But settling down into the valley, with lower speed limits and plenty of radar traps ready to nab the careless speeder, the other side of the new SL’s performance came to fore, the sports car transformed itself into the sort of grand tourer I could imagine cruising in for hours on end.
2022 Mercedes-AMG SL 55 specifications:
|Dimension||L: 185.2 inches/W: 75.4 inches/H: 53.5 inches/Wheelbase: 106.3 inches|
|Powertrain||4.0-liter twin-turbo V- engine, AMG SpeedShift MCT9G|
|Performance Specs||469 horsepower and 516 pound-feet of torque|
There’s a lot to love about the 2022 Mercedes-AMG roadster, whether the SL 55 or SL 63. Despite growing longer it retains a sleek and sophisticated appearance that turned heads everywhere I drove. Realistically, the addition of the back seat doesn’t turn the new sports car into a four-seater. It barely qualifies as a true 2+2, but it does add more useful space to what has traditionally been a cramped interior.
The eighth-generation SL is loaded with useful technology without reaching the overkill level found with some other new Mercedes models, like the 2022 S-Class.
And the powertrain is everything you could want from a car that has the refinement of a grand tourer and the muscle of a sports car.
The real question is whether all this will matter in a market where sports cars and roadsters have all but vanished from the buying public’s consciousness. It would be a shame if the 2022 Mercedes-AMG SL doesn’t regain some of its lost momentum. It truly does live up to the term, “iconic.”
Look for the SL 55 and SL 63 models to reach U.S. showrooms by the middle of this year. Mercedes hasn’t released pricing yet but the “base” roadster is expected to come in at around $100,000 before delivery fees and all the options buyers tend to load up on.
2022 Mercedes-AMG SL 55 — Frequently Asked Questions
How much will the 2022 Mercedes-AMG SL cost?
Final pricing won’t be released until just before the new roadster goes on sale around mid-year, but expect the “base” 2022 Mercedes-AMG SL 55 to come in right around $100,000.
Is the Mercedes SL being discontinued?
That was a question a lot of folks were asking until recently. Demand for sports cars, in general, has tumbled, and sales of the SL have been down sharply in recent years as American buyers have migrated to SUVs and CUVs. But Mercedes sees the SL as a brand icon and is launching an all-new, seventh-generation model with a number of major changes that it hopes will increase its appeal.
Does the Mercedes SL hold its value?
Passenger cars, in general, and sports cars, in particular, have seen values slump as buyers migrate to SUVs, CUVs and pickups. But after taking an initial hit during the first three years of ownership, the SL’s value seems to stabilize.

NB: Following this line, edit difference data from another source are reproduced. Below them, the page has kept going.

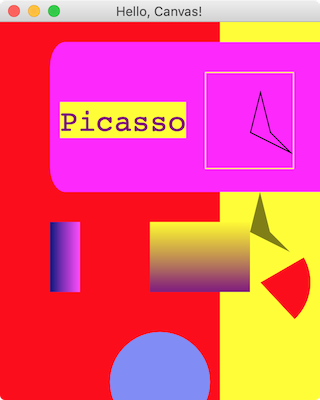
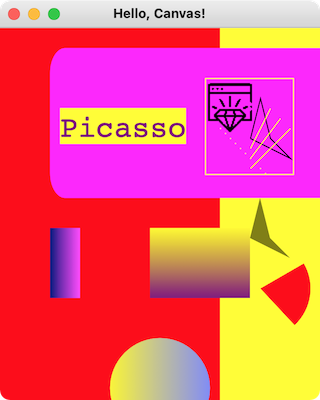
Fixed tree multi selection issue & added hello canvas moved shapes screenshot

diff --git a/lib/glimmer/data_binding/widget_binding.rb b/lib/glimmer/data_binding/widget_binding.rb
@@ -52,7 +52,10 @@ module Glimmer
             unregister_all_observables
             return
           end
-          @widget.set_attribute(@property, value) unless evaluate_property == value
+          # need the rescue false for a scenario with tree items not being equal to model objects raising an exception
+          unless ((value == evaluate_property) rescue false) # need the rescue false for a scenario with tree items not being equal to model objects raising an exception
+            @widget.set_attribute(@property, value)
+          end
         end
       end
       

diff --git a/lib/glimmer/swt/widget_proxy.rb b/lib/glimmer/swt/widget_proxy.rb
@@ -327,6 +327,8 @@ module Glimmer
         end
       end
 
+      # these work in tandem with the property_type_converters
+      # sometimes, they are specified in subclasses instead
       def widget_property_listener_installers
         @swt_widget_property_listener_installers ||= {
           Java::OrgEclipseSwtWidgets::Control => {

diff --git a/README.md b/README.md
@@ -404,6 +404,8 @@ Glimmer configuration may be done via the `Glimmer::Config` module.
 
 ## Samples
 
+See a listing of Glimmer DSL for SWT samples over here, including screenshots and explanations of what each sample demonstrates:
+
 [docs/reference/GLIMMER_SAMPLES.md](docs/reference/GLIMMER_SAMPLES.md)
 
 Check the [samples](samples) directory in [glimmer-dsl-swt](https://github.com/AndyObtiva/glimmer-dsl-swt) for examples on how to write Glimmer applications. To run a sample, make sure to install the `glimmer-dsl-swt` gem first and then use the `glimmer samples` command to run it (alternatively, you may clone the repo, follow [CONTRIBUTING.md](CONTRIBUTING.md) instructions, and run samples locally with development glimmer command: `bin/glimmer`).

diff --git a/docs/reference/GLIMMER_SAMPLES.md b/docs/reference/GLIMMER_SAMPLES.md
@@ -562,6 +562,10 @@ Hello, Canvas!
 
 ![Hello Canvas](/images/glimmer-hello-canvas.png)
 
+Hello, Canvas! with Moved Shapes (via Drag'n'Drop)
+
+![Hello Canvas Moved Shapes](/images/glimmer-hello-canvas-moved-shapes.png)
+
 #### Hello, Canvas Animation!
 
 This sample demonstrates the use of the `canvas` widget and [Animation DSL](#canvas-animation-dsl) in Glimmer.

diff --git a/CHANGELOG.md b/CHANGELOG.md
@@ -1,5 +1,9 @@
 # Change Log
 
+### 4.18.5.1
+
+- Fixed issue with tree multi selection throwing an exception
+
 ### 4.18.5.0
 
 - Automatic `sync_exec` usage from threads other than the GUI thread, thus absolving software engineers from the need to use `sync_exec` explicitly anymore.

On average, they’ve going for more than 60% of original purchase price after five years. Resale prices have jumped this past year due to the shortage of new and used vehicles caused by COVID and the semiconductor shortage. But that may not last very long.